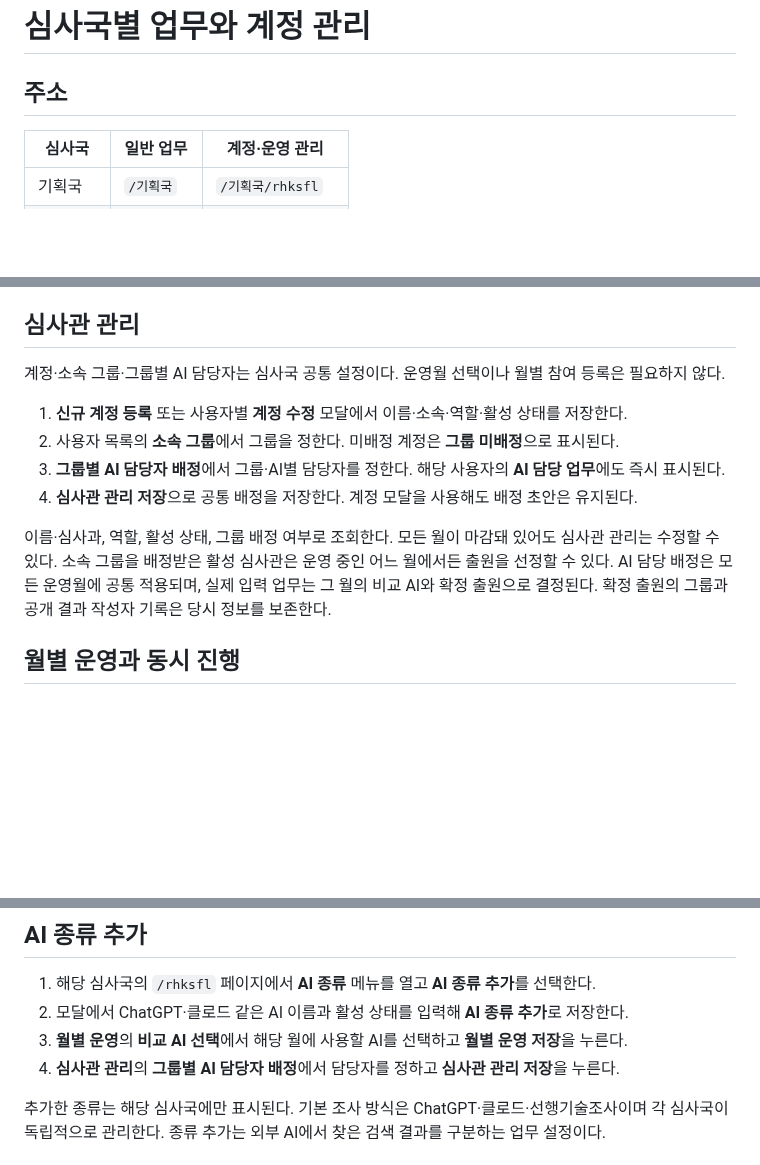
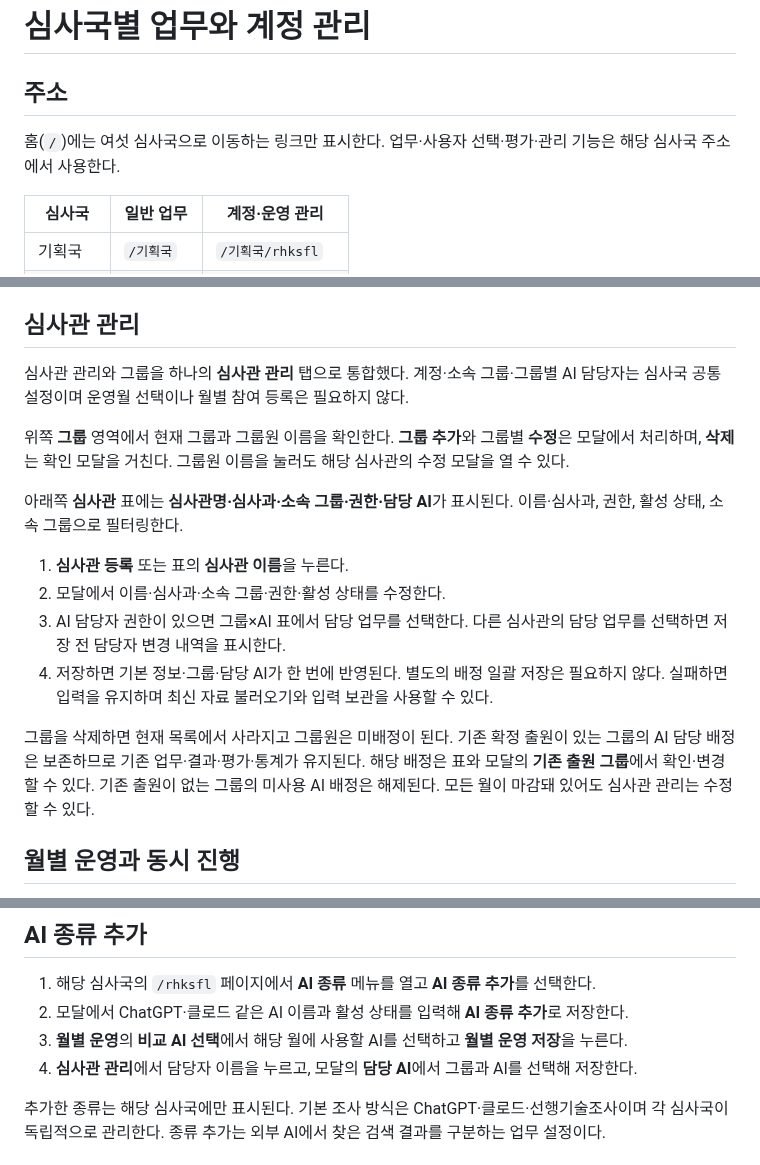
Before and after one commit to sohnjun96/PatentExamTools, a Markdown page: docs/BUREAU_WORKSPACES.md, 3 parts joined by grey strips. GitHub-like rendering; blank space fills up the shorter version.

```diff
--- a/docs/BUREAU_WORKSPACES.md
+++ b/docs/BUREAU_WORKSPACES.md
@@ -1,6 +1,8 @@
 # 심사국별 업무와 계정 관리
 
 ## 주소
+
+홈(`/`)에는 여섯 심사국으로 이동하는 링크만 표시한다. 업무·사용자 선택·평가·관리 기능은 해당 심사국 주소에서 사용한다.
 
 | 심사국 | 일반 업무 | 계정·운영 관리 |
 |---|---|---|
@@ -15,14 +17,18 @@
 
 ## 심사관 관리
 
-계정·소속 그룹·그룹별 AI 담당자는 심사국 공통 설정이다. 운영월 선택이나 월별 참여 등록은 필요하지 않다.
+심사관 관리와 그룹을 하나의 **심사관 관리** 탭으로 통합했다. 계정·소속 그룹·그룹별 AI 담당자는 심사국 공통 설정이며 운영월 선택이나 월별 참여 등록은 필요하지 않다.
 
-1. **신규 계정 등록** 또는 사용자별 **계정 수정** 모달에서 이름·소속·역할·활성 상태를 저장한다.
-2. 사용자 목록의 **소속 그룹**에서 그룹을 정한다. 미배정 계정은 **그룹 미배정**으로 표시된다.
-3. **그룹별 AI 담당자 배정**에서 그룹·AI별 담당자를 정한다. 해당 사용자의 **AI 담당 업무**에도 즉시 표시된다.
-4. **심사관 관리 저장**으로 공통 배정을 저장한다. 계정 모달을 사용해도 배정 초안은 유지된다.
+위쪽 **그룹** 영역에서 현재 그룹과 그룹원 이름을 확인한다. **그룹 추가**와 그룹별 **수정**은 모달에서 처리하며, **삭제**는 확인 모달을 거친다. 그룹원 이름을 눌러도 해당 심사관의 수정 모달을 열 수 있다.
 
-이름·심사과, 역할, 활성 상태, 그룹 배정 여부로 조회한다. 모든 월이 마감돼 있어도 심사관 관리는 수정할 수 있다. 소속 그룹을 배정받은 활성 심사관은 운영 중인 어느 월에서든 출원을 선정할 수 있다. AI 담당 배정은 모든 운영월에 공통 적용되며, 실제 입력 업무는 그 월의 비교 AI와 확정 출원으로 결정된다. 확정 출원의 그룹과 공개 결과 작성자 기록은 당시 정보를 보존한다.
+아래쪽 **심사관** 표에는 **심사관명·심사과·소속 그룹·권한·담당 AI**가 표시된다. 이름·심사과, 권한, 활성 상태, 소속 그룹으로 필터링한다.
+
+1. **심사관 등록** 또는 표의 **심사관 이름**을 누른다.
+2. 모달에서 이름·심사과·소속 그룹·권한·활성 상태를 수정한다.
+3. AI 담당자 권한이 있으면 그룹×AI 표에서 담당 업무를 선택한다. 다른 심사관의 담당 업무를 선택하면 저장 전 담당자 변경 내역을 표시한다.
+4. 저장하면 기본 정보·그룹·담당 AI가 한 번에 반영된다. 별도의 배정 일괄 저장은 필요하지 않다. 실패하면 입력을 유지하며 최신 자료 불러오기와 입력 보관을 사용할 수 있다.
+
+그룹을 삭제하면 현재 목록에서 사라지고 그룹원은 미배정이 된다. 기존 확정 출원이 있는 그룹의 AI 담당 배정은 보존하므로 기존 업무·결과·평가·통계가 유지된다. 해당 배정은 표와 모달의 **기존 출원 그룹**에서 확인·변경할 수 있다. 기존 출원이 없는 그룹의 미사용 AI 배정은 해제된다. 모든 월이 마감돼 있어도 심사관 관리는 수정할 수 있다.
 
 ## 월별 운영과 동시 진행
 
@@ -37,7 +43,7 @@
 1. 해당 심사국의 `/rhksfl` 페이지에서 **AI 종류** 메뉴를 열고 **AI 종류 추가**를 선택한다.
 2. 모달에서 ChatGPT·클로드 같은 AI 이름과 활성 상태를 입력해 **AI 종류 추가**로 저장한다.
 3. **월별 운영**의 **비교 AI 선택**에서 해당 월에 사용할 AI를 선택하고 **월별 운영 저장**을 누른다.
-4. **심사관 관리**의 **그룹별 AI 담당자 배정**에서 담당자를 정하고 **심사관 관리 저장**을 누른다.
+4. **심사관 관리**에서 담당자 이름을 누르고, 모달의 **담당 AI**에서 그룹과 AI를 선택해 저장한다.
 
 추가한 종류는 해당 심사국에만 표시된다. 기본 조사 방식은 ChatGPT·클로드·선행기술조사이며 각 심사국이 독립적으로 관리한다. 종류 추가는 외부 AI에서 찾은 검색 결과를 구분하는 업무 설정이다.
 
```
Also changed, not shown: docs/ADMIN_UX_REDESIGN.md (+11 -2 lines), docs/bureau-home-mobile.png (added), docs/bureau-home.png (added), docs/examiner-directory-modal-mobile.png (added), docs/examiner-directory-modal.png (added), docs/group-examiner-directory.png (added), 12 other files.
* * * * *
● Task directions: Set the material above down again word for word. Include none of its pictures.

● Exercise result:
Before and after one commit to sohnjun96/PatentExamTools, a Markdown page: docs/BUREAU_WORKSPACES.md, 3 parts joined by grey strips. GitHub-like rendering; blank space fills up the shorter version.

```diff
--- a/docs/BUREAU_WORKSPACES.md
+++ b/docs/BUREAU_WORKSPACES.md
@@ -1,6 +1,8 @@
 # 심사국별 업무와 계정 관리
 
 ## 주소
+
+홈(`/`)에는 여섯 심사국으로 이동하는 링크만 표시한다. 업무·사용자 선택·평가·관리 기능은 해당 심사국 주소에서 사용한다.
 
 | 심사국 | 일반 업무 | 계정·운영 관리 |
 |---|---|---|
@@ -15,14 +17,18 @@
 
 ## 심사관 관리
 
-계정·소속 그룹·그룹별 AI 담당자는 심사국 공통 설정이다. 운영월 선택이나 월별 참여 등록은 필요하지 않다.
+심사관 관리와 그룹을 하나의 **심사관 관리** 탭으로 통합했다. 계정·소속 그룹·그룹별 AI 담당자는 심사국 공통 설정이며 운영월 선택이나 월별 참여 등록은 필요하지 않다.
 
-1. **신규 계정 등록** 또는 사용자별 **계정 수정** 모달에서 이름·소속·역할·활성 상태를 저장한다.
-2. 사용자 목록의 **소속 그룹**에서 그룹을 정한다. 미배정 계정은 **그룹 미배정**으로 표시된다.
-3. **그룹별 AI 담당자 배정**에서 그룹·AI별 담당자를 정한다. 해당 사용자의 **AI 담당 업무**에도 즉시 표시된다.
-4. **심사관 관리 저장**으로 공통 배정을 저장한다. 계정 모달을 사용해도 배정 초안은 유지된다.
+위쪽 **그룹** 영역에서 현재 그룹과 그룹원 이름을 확인한다. **그룹 추가**와 그룹별 **수정**은 모달에서 처리하며, **삭제**는 확인 모달을 거친다. 그룹원 이름을 눌러도 해당 심사관의 수정 모달을 열 수 있다.
 
-이름·심사과, 역할, 활성 상태, 그룹 배정 여부로 조회한다. 모든 월이 마감돼 있어도 심사관 관리는 수정할 수 있다. 소속 그룹을 배정받은 활성 심사관은 운영 중인 어느 월에서든 출원을 선정할 수 있다. AI 담당 배정은 모든 운영월에 공통 적용되며, 실제 입력 업무는 그 월의 비교 AI와 확정 출원으로 결정된다. 확정 출원의 그룹과 공개 결과 작성자 기록은 당시 정보를 보존한다.
+아래쪽 **심사관** 표에는 **심사관명·심사과·소속 그룹·권한·담당 AI**가 표시된다. 이름·심사과, 권한, 활성 상태, 소속 그룹으로 필터링한다.
+
+1. **심사관 등록** 또는 표의 **심사관 이름**을 누른다.
+2. 모달에서 이름·심사과·소속 그룹·권한·활성 상태를 수정한다.
+3. AI 담당자 권한이 있으면 그룹×AI 표에서 담당 업무를 선택한다. 다른 심사관의 담당 업무를 선택하면 저장 전 담당자 변경 내역을 표시한다.
+4. 저장하면 기본 정보·그룹·담당 AI가 한 번에 반영된다. 별도의 배정 일괄 저장은 필요하지 않다. 실패하면 입력을 유지하며 최신 자료 불러오기와 입력 보관을 사용할 수 있다.
+
+그룹을 삭제하면 현재 목록에서 사라지고 그룹원은 미배정이 된다. 기존 확정 출원이 있는 그룹의 AI 담당 배정은 보존하므로 기존 업무·결과·평가·통계가 유지된다. 해당 배정은 표와 모달의 **기존 출원 그룹**에서 확인·변경할 수 있다. 기존 출원이 없는 그룹의 미사용 AI 배정은 해제된다. 모든 월이 마감돼 있어도 심사관 관리는 수정할 수 있다.
 
 ## 월별 운영과 동시 진행
 
@@ -37,7 +43,7 @@
 1. 해당 심사국의 `/rhksfl` 페이지에서 **AI 종류** 메뉴를 열고 **AI 종류 추가**를 선택한다.
 2. 모달에서 ChatGPT·클로드 같은 AI 이름과 활성 상태를 입력해 **AI 종류 추가**로 저장한다.
 3. **월별 운영**의 **비교 AI 선택**에서 해당 월에 사용할 AI를 선택하고 **월별 운영 저장**을 누른다.
-4. **심사관 관리**의 **그룹별 AI 담당자 배정**에서 담당자를 정하고 **심사관 관리 저장**을 누른다.
+4. **심사관 관리**에서 담당자 이름을 누르고, 모달의 **담당 AI**에서 그룹과 AI를 선택해 저장한다.
 
 추가한 종류는 해당 심사국에만 표시된다. 기본 조사 방식은 ChatGPT·클로드·선행기술조사이며 각 심사국이 독립적으로 관리한다. 종류 추가는 외부 AI에서 찾은 검색 결과를 구분하는 업무 설정이다.
 
```
Also changed, not shown: docs/ADMIN_UX_REDESIGN.md (+11 -2 lines), docs/bureau-home-mobile.png (added), docs/bureau-home.png (added), docs/examiner-directory-modal-mobile.png (added), docs/examiner-directory-modal.png (added), docs/group-examiner-directory.png (added), 12 other files.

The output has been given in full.